On May 1, 1859, John Walker died. At the time, nobody really knew how he had contributed to the betterment of society. Yet, after death, everyone learned that he discovered how to create portable fire in what we call strike matches.
Born in 1781, John Walker started his career as an assistant surgeon. Quickly he discovered he could not handle the sight of blood. Still, the experience introduced him to chemistry. He went away to study and worked with some druggists or early pharmacists. Finally, at the age of 38, he returned home and opened up a pharmacy.
At his pharmacy, he created cures for man and beast. He also loved doing experiments. He experimented with substances that created fire. One day, at his hearth, he ended up scraping a stick dipped in sulfur and it burst into flame. John Walker had invented the match.
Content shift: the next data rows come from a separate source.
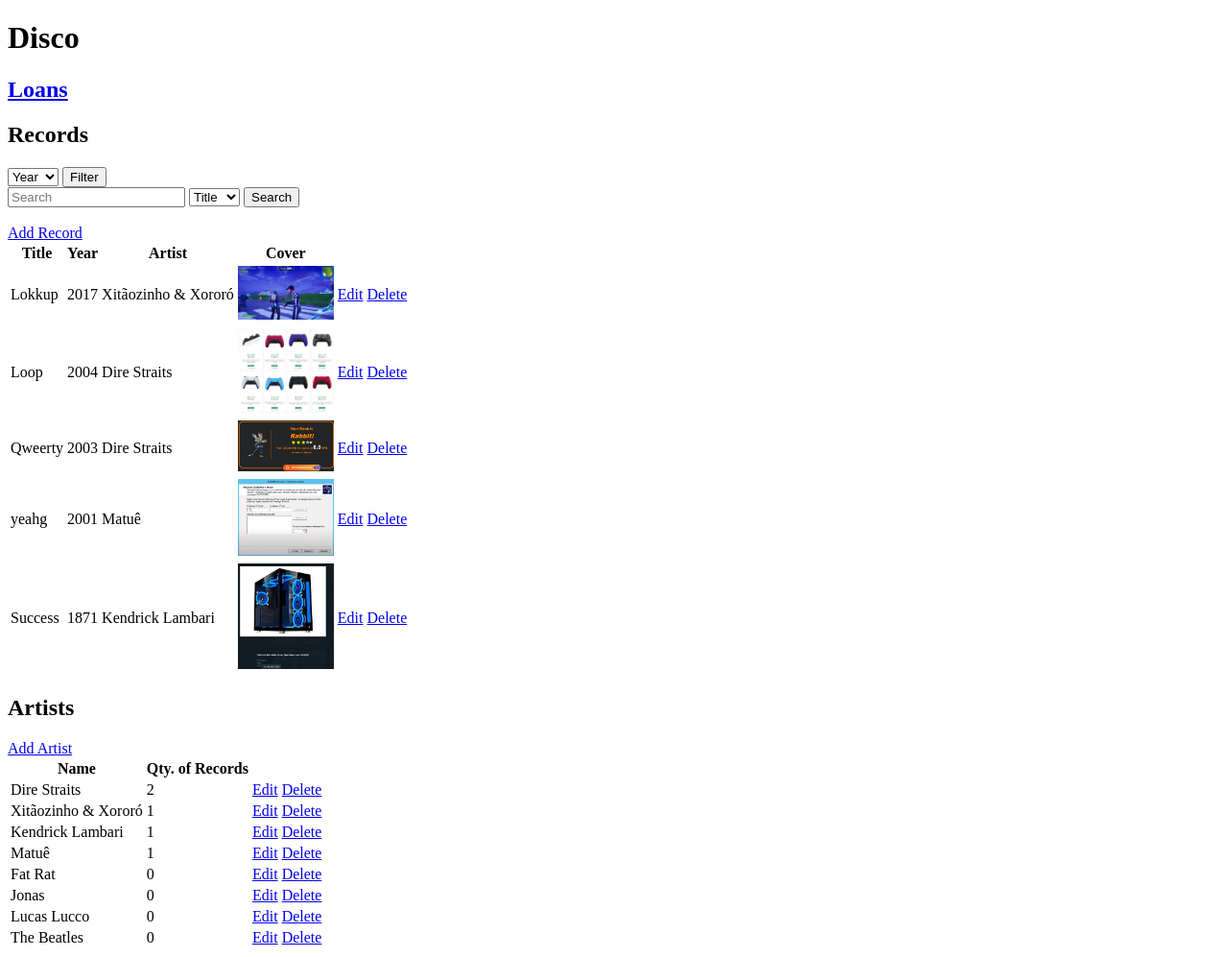
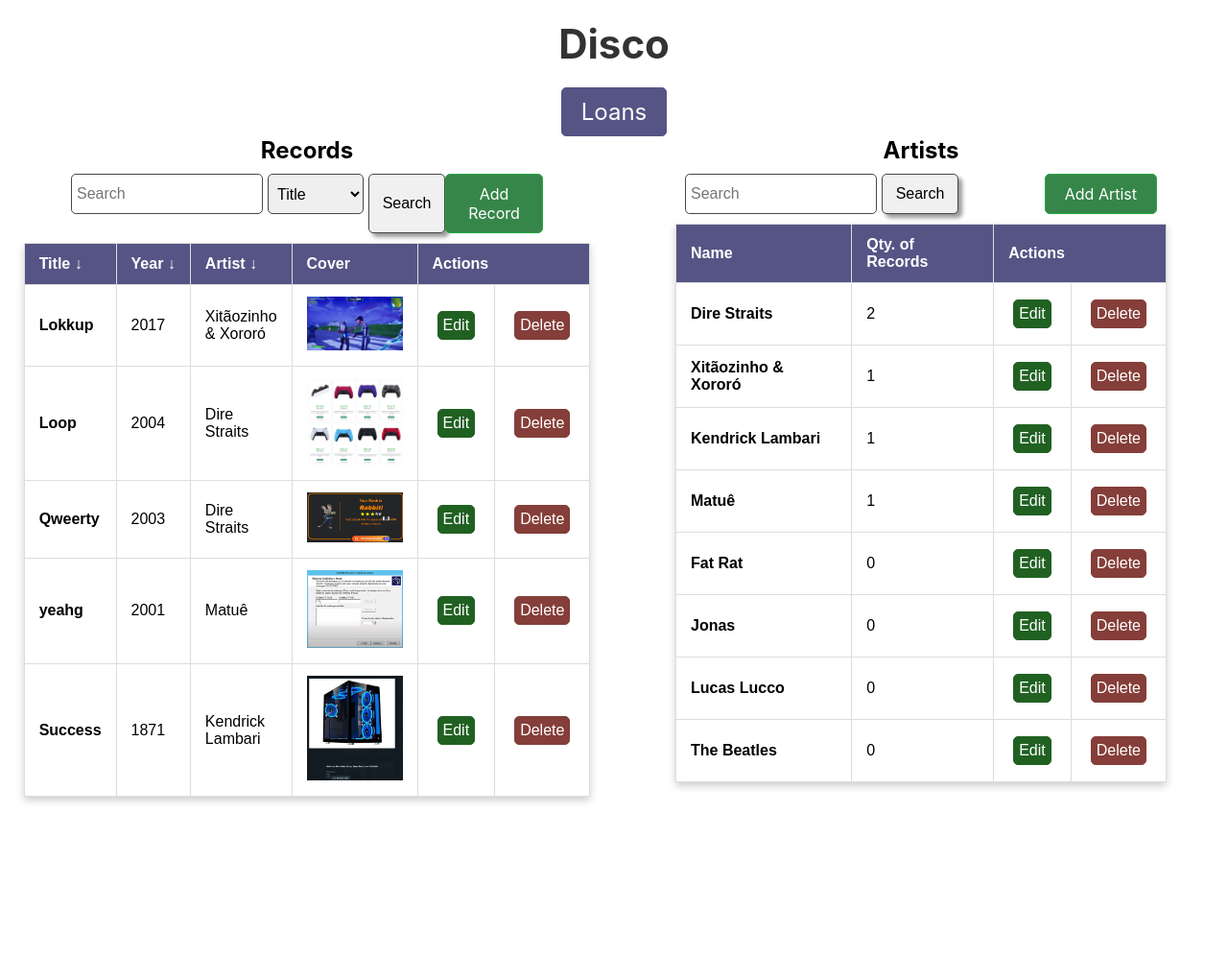
Before and after one commit to renanhrt/disco, a PHP site: page / in a window 1280 px wide. Shown: the whole page at 96% size. After the commit the page ends 837 px from the top, so only its background shows below. Run offline with PHP 8.4, Linux system fonts and the light colour scheme; data comes from the database, SQL or seed files in the repository; both versions use the stored data as it was after the commit.

Commit message:
finished

```diff
--- /dev/null
+++ b/index.css
@@ -0,0 +1,185 @@
+*{
+    box-sizing: border-box;
+    margin: 0;
+    padding: 0;
+}
+body{
+    display: flex;
+    flex-direction: column;
+    align-items: center;
+    justify-content: center;
+    font-family: "Inter", sans-serif;
+}
+
+
+h1{
+    font-family: 'Inter', sans-serif;
+    font-size: 42px;
+    font-weight: bold;
+    color: #333333;
+    margin: 20px;
+}
+
+
+
+table{
+    width: 80%;
+    border-collapse: collapse;
+    margin-bottom: 20px;
+    font-family: Arial, sans-serif;
+}
+
+th, td{
+    padding: 12px 15px;
+    text-align: left;
+    border: 1px solid #ddd;
+}
+
+th{
+    background-color: #555485;
+    color: white;
+    font-weight: bold;
+}
+.filter{
+    background: none;
+    border: none;
+    padding: 0;
+    margin: 0;
+    font: inherit;
+    cursor: pointer;
+    text-align: left;
+    color: inherit;
+    outline: none;
+}
+
+tr:hover{
+    background-color: #d1e7dd;
+}
+
+td:first-child{
+    font-weight: bold;
+}
+
+table{
+    box-shadow: 0 4px 8px #cfcfcf;
+}
+
+
+
+.back{
+    display: inline-block;
+    padding: 10px 20px;
+    text-align: center;
+    text-decoration: none;
+    background-color: #af4c4c;
+    color: white;
+    font-size: 16px;
+    border-radius: 5px;
+    border: 1px solid #af4c4c;
+}
+
+.create{
+    background-color: #368649;
+    color: white;
+    padding: 10px 20px;
+    font-size: 16px;
+    text-align: center;
+    text-decoration: none;
+    display: inline-block;
+    border-radius: 5px;
+    border: 1px solid #28a745;
+    cursor: pointer;
+}
+
+
+.searchf{
+    display: flex;
+    gap: 5px;
+}
+.selection{
+    width: 100px;
+    height: 42px;
+    padding: 5px;
+    font-size: 16px;
+    border: 1px solid #474747;
+    border-radius: 5px;
+}
+.textinput{
+    width: 200px;
+    height: 42px;
+    padding: 5px;
+    font-size: 16px;
+    border: 1px solid #474747;
+    border-radius: 5px;
+}
+.submit{
+    display: inline-block;
+    padding: 5px;
+    text-align: center;
+    vertical-align: middle;
+    border: 1px solid #474747;
+    background-color: #f0f0f0;
+    cursor: pointer;
+    font-size: 16px;
+    font-family: Arial, sans-serif;
+    box-shadow: 4px 4px 4px #999;
+    border-radius: 5px;
+    width: 80px;
+}
+
+
+
+.button {
+    display: inline-block;
+    margin: 5px;
+    padding: 5px;
+    text-align: center;
+    text-decoration: none;
+    font-size: 16px;
+    border-radius: 5px;
+    cursor: pointer;
+}
+.delete-btn {
+    background-color: #853e39;
+    color: white;
+    border: 1px solid #853e39;
+}
+.edit-btn {
+    background-color: #206122;
+    color: white;
+    border: 1px solid #206122;
+}
+
+
+.records, .artists{
+    display: flex;
+    flex-direction: column;
+    width: 100%;
+    align-items: center;
+}
+
+.records-h{
+    display: flex;
+    justify-content: space-between;
+    width: 80%;
+    margin: 0 auto;
+    padding: 10px;
+}
+
+.tables{
+    display: grid;
+    grid-template-columns: 1fr 1fr;
+    width: 100%;
+}
+
+.loan{
+    display: inline-block;
+    padding: 10px 20px;
+    text-align: center;
+    text-decoration: none;
+    background-color: #555485;
+    color: rgb(255, 255, 255);
+    font-size: 24px;
+    border-radius: 5px;
+    border: 1px solid #555485;
+}
--- a/index.php
+++ b/index.php
@@ -4,6 +4,10 @@ include 'includes/db.php';
 // order and get records
 if (isset($_POST['filter'])) {
     $filter = $conn->real_escape_string($_POST['filter']);
+    $filter = rtrim($filter, ' ↓');
+    if ($filter == 'Artist') {
+        $filter = 'idArtist';
+    }
     $query = $conn->query("SELECT idRecord, title, year, cover, idArtist FROM records ORDER BY $filter DESC");
 } else {
     $query = $conn->query("SELECT idRecord, title, year, cover, idArtist FROM records ORDER BY year DESC");
@@ -48,6 +52,25 @@ if ($query && $query->num_rows > 0) {
     }
 }
 
+//search artists
+if (isset($_POST['artistsearch'])) {
+    $search = $conn->real_escape_string($_POST['artistsearch']);
+    $query = $conn->query("
+        SELECT artists.idArtist, artists.name, COUNT(records.idRecord) record_count
+        FROM artists
+        LEFT JOIN records ON artists.idArtist = records.idArtist
+        WHERE artists.name LIKE '%$search%'
+        GROUP BY artists.idArtist
+        ORDER BY record_count DESC
+    ");
+    if ($query && $query->num_rows > 0) {
+        $artists = [];
+        while ($row = $query->fetch_assoc()) {
+            $artists[] = $row;
+        }
+    }
+}
+
 // delete record
 if (isset($_GET['delete'])) {
     if ($_GET['type'] == 'artist') {
@@ -84,45 +107,44 @@ if (isset($_GET['delete'])) {
 <head>
     <meta charset="UTF-8">
     <meta name="viewport" content="width=device-width, initial-scale=1.0">
+    <link rel="stylesheet" href="index.css">
     <title>Disco</title>
 </head>
 <body>
     <h1>Disco</h1>
 
-    <h2><a href="loan/read.php">Loans</a></h2>
+    <a class="loan"href="loan/read.php">Loans</a>
 
+    <div class="tables">
+        <div class="records">
             <h2>Records</h2>
-    <!-- filter records -->
-    <form action="" method=post>
-        <select name="filter" id="filter">
-            <option value="title" >Title</option>
-            <option value="year" selected>Year</option>
-            <option value="idArtist">Artist</option>
-        </select></select>
 
-        <input type="submit" value="Filter">
-    </form>
-
+            <div class="records-h">
                 <!-- search records -->
-    <form action="" method="post">
-        <input type="text" name="search" placeholder="Search">
-        <select name="type" id="type">
+                <form action="" method="post" class="searchf">
+                    <input type="text" name="search" placeholder="Search" class="textinput">
+                    <select name="type" id="type" class="selection">
                         <option value="title" selected>Title</option>
                         <option value="year">Year</option>
                         <option value="artist">Artist</option>
                     </select></select>
-        <input type="submit" value="Search">
-    </form><br>
+                    <input type="submit" value="Search" class="submit">
+                </form>
 
                 <!-- records list -->
-    <a href="record/create.php">Add Record</a>
+                <a href="record/create.php" class="create">Add Record</a>
+            </div>
+
+
+
             <table>
                 <thead>
                     <tr>
-                <th>Title</th>
-                <th>Year</th>
-                <th>Artist</th>
+                        <th><form action="" method="post"><input type="submit" name="filter" value="Title ↓" class="filter"></form></th>
+                        <th><form action="" method="post"><input type="submit" name="filter" value="Year ↓" class="filter"></form></th>
+                        <th><form action="" method="post"><input type="submit" name="filter" value="Artist ↓" class="filter"></form></th>
                         <th>Cover</th>
+                        <th colspan="3">Actions</th>
                     </tr>
                 </thead>
                 <tbody>
@@ -132,21 +154,31 @@ if (isset($_GET['delete'])) {
                             <td><?php echo $record['year']; ?></td>
                             <td><?php echo $conn->query("SELECT name FROM artists WHERE idArtist = {$record['idArtist']}")->fetch_assoc()['name']; ?></td>
                             <td><img src="<?php echo $record['cover']; ?>" alt="<?php echo $record['title']; ?>" width="100"></td>
-                    <td><a href="record/edit.php?id=<?php echo $record['idRecord']; ?>">Edit</a></td>
-                    <td><a href="index.php?type=record&delete=<?php echo $record['idRecord']; ?>">Delete</a></td>
+                            <td><a href="record/edit.php?id=<?php echo $record['idRecord']; ?>" class="button edit-btn">Edit</a></td>
+                            <td><a href="index.php?type=record&delete=<?php echo $record['idRecord']; ?>" class="button delete-btn">Delete</a></td>
                         </tr>
                     <?php endforeach; ?>
                 </tbody>
             </table>
+        </div>
 
+        <div class="artists">
             <!-- artists list -->
             <h2>Artists</h2>
-    <a href="artist/create.php">Add Artist</a>
+                <div class="records-h">
+                    <!-- search artist -->
+                    <form action="" method="post" class="searchf">
+                        <input type="text" name="artistsearch" placeholder="Search" class="textinput">
+                        <input type="submit" value="Search" class="submit">
+                    </form>
+                    <a href="artist/create.php" class="create">Add Artist</a>
+                </div>
                 <table>
                     <thead>
                         <tr>
                             <th>Name</th>
                             <th>Qty. of Records</th>
+                            <th colspan="3">Actions</th>
                         </tr>
                     </thead>
                     <tbody>
@@ -154,10 +186,15 @@ if (isset($_GET['delete'])) {
                             <tr>
                                 <td><?php echo $artist['name']; ?></td>
                                 <td><?php echo $artist['record_count']; ?></td>
-                    <td><a href="artist/edit.php?id=<?php echo $artist['idArtist']; ?>">Edit</a></td>
-                    <td><a href="index.php?type=artist&delete=<?php echo $artist['idArtist']; ?>">Delete</a></td>
+                                <td><a href="artist/edit.php?id=<?php echo $artist['idArtist']; ?>" class="button edit-btn">Edit</a></td>
+                                <td><a href="index.php?type=artist&delete=<?php echo $artist['idArtist']; ?>" class="button delete-btn">Delete</a></td>
                             </tr>
                         <?php endforeach; ?>
                     </tbody>
+            </table>
+        </div>
+    </div>
+
+
 </body>
 </html>
```
Also changed, not shown: artist/create.php (+4 -3 lines), artist/edit.php (+4 -3 lines), disco.sql (+31 -6 lines), loan/create.php (+7 -6 lines), loan/edit.php (+9 -8 lines), loan/read.php (+8 -6 lines), loan/style.css (added, +102 -0 lines), record/create.php (+9 -8 lines), record/edit.php (+14 -7 lines), style.css (added, +68 -0 lines), images/Captura de tela 2023-08-19 110328.png (deleted), images/Captura de tela 2023-08-28 210935.png (added), images/Captura de tela 2023-09-05 103535.png (added), images/Captura de tela 2023-09-05 104446.png (deleted), 2 more files. Lines whose indentation alone changed are shown as unchanged.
A year later, he packaged little sticks dipped in the sulfur and sold them. People loved them. Yet Walker refused to patent the item as he knew it was imperfect. He wanted someone else to perfect it. Only a little while after he started selling them, Samuel Jones saw them, repackaged them as Lucifers, and sold them. Walker continued his pharmacy until 1858 when he sold it. He died a year later. Even though he never patented the matches people remember him as the inventor of the match.